The United States banned the practice of shark finning in 2000 with the Shark Finning Prohibition Act, but loopholes in the ban left sharks vulnerable. In an attempt to increase legal protection for sharks, the Shark Conservation Act was passed in 2010, and individual states began to implement bans on the sale and trade of fins. While these legislative efforts have been successful in reducing the overall illegal sale of shark fins, the trade has not yet been banned in Savannah, and it is, sadly, booming.

In 2013, the shark fin trade was almost non-existent in the region, but by 2015 it was estimated that 25,765 pounds of shark fins were shipped to Hong Kong – that equates to right around $1.2 million. According to Savannah Now, last year the numbers were similarly staggering; around 19,171 pounds of shark fins had been sent to Hong Kong by the beginning of November. There are no commercial shark fisheries in Savannah, but experts believe the fins are coming in from Louisiana and Florida. Currently, the U.S. provides around three percent of the global supply of shark fins and this needs to stop.

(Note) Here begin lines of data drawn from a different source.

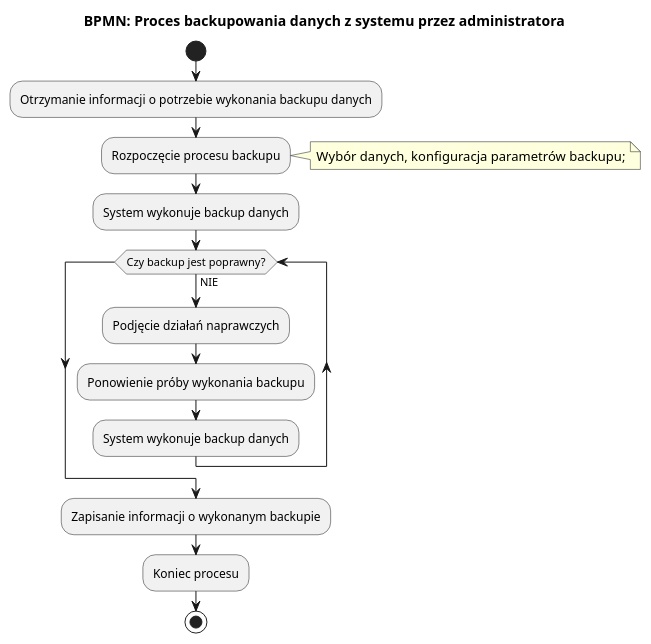
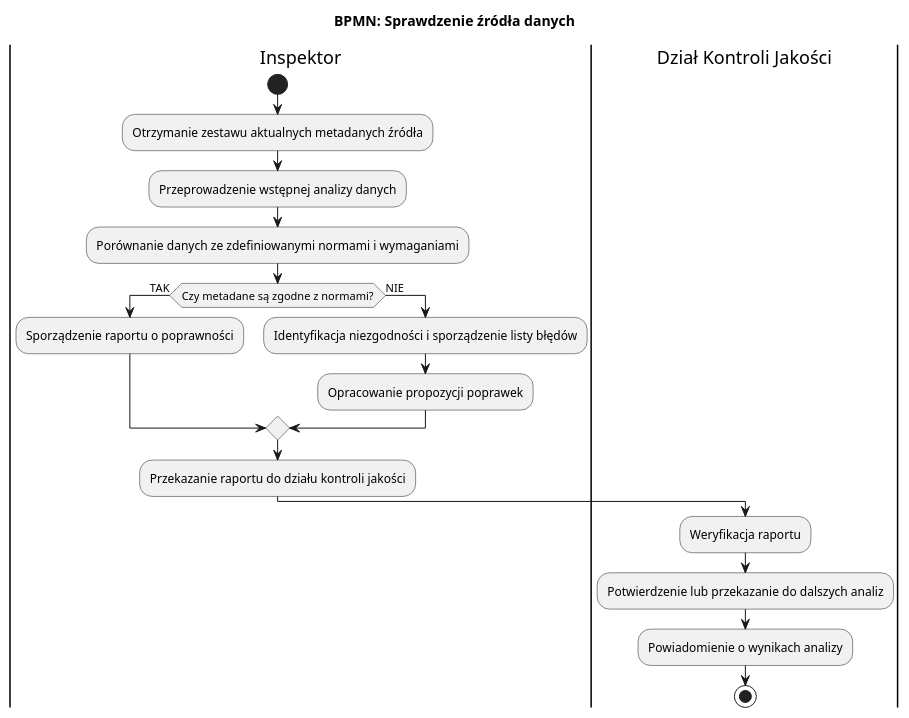
The diagram in dokumentacja/specyfikacja.wymagan/2.opis.biznesu/procesy.biznesowe/aktualne/A_PB0003.puml (falkowp/IWO25L), drawn with PlantUML before and after one commit. The commit also changed 16 other files, not shown here.

```diff
--- a/dokumentacja/specyfikacja.wymagan/2.opis.biznesu/procesy.biznesowe/aktualne/A_PB0003.puml
+++ b/dokumentacja/specyfikacja.wymagan/2.opis.biznesu/procesy.biznesowe/aktualne/A_PB0003.puml
@@ -1,18 +1,21 @@
 @startuml
-title BPMN: Proces backupowania danych z systemu przez administratora
+title BPMN: Sprawdzenie źródła danych
 
-|Administrator|
+|Inspektor|
 start
-:Otrzymanie informacji o potrzebie wykonania backupu danych;
-:Rozpoczęcie procesu backupu;
-note right: Wybór danych, konfiguracja parametrów backupu;
-:System wykonuje backup danych;
-while (Czy backup jest poprawny?) is (NIE)
-  :Podjęcie działań naprawczych;
-  :Ponowienie próby wykonania backupu;
-  :System wykonuje backup danych;
-endwhile
-:Zapisanie informacji o wykonanym backupie;
-:Koniec procesu;
+:Otrzymanie zestawu aktualnych metadanych źródła;
+:Przeprowadzenie wstępnej analizy danych;
+:Porównanie danych ze zdefiniowanymi normami i wymaganiami;
+if (Czy metadane są zgodne z normami?) then (TAK)
+  :Sporządzenie raportu o poprawności;
+else (NIE)
+  :Identyfikacja niezgodności i sporządzenie listy błędów;
+  :Opracowanie propozycji poprawek;
+endif
+:Przekazanie raportu do działu kontroli jakości;
+|Dział Kontroli Jakości|
+:Weryfikacja raportu;
+:Potwierdzenie lub przekazanie do dalszych analiz;
+:Powiadomienie o wynikach analizy;
 stop
 @enduml
```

Not only is shark finning incredibly cruel – it’s threatening global marine ecosystems. Sharks are apex predators and as such, they play a uniquely important role in the maintenance of marine flora and fauna. Sharks keep populations of smaller fish in check. Without them, these fish would eat all of the plants on the ocean floor and throw the ecosystem completely out of wack – potentially even hindering the ocean’s ability to mitigate climate change. We need the oceans to survive, but our appetite for shark fin soup has driven its caretakers to the brink of extinction. Around 73 million sharks are slaughtered for their fins each year and even more that are killed as a result of careless fishing practices.

But here are ways that we can fight back against the shark fin trade and help to save sharks from extinction. Oceana is championing the  Shark Fin Trade Elimination Act that would begin a global initiative to protect sharks and put an end to the shark fin trade. You can also protect sharks by taking fish off of your plate. All too often, these creatures are caught in fishing nets and become the victims of collateral damage.

Image source: wildestanimal/Shutterstock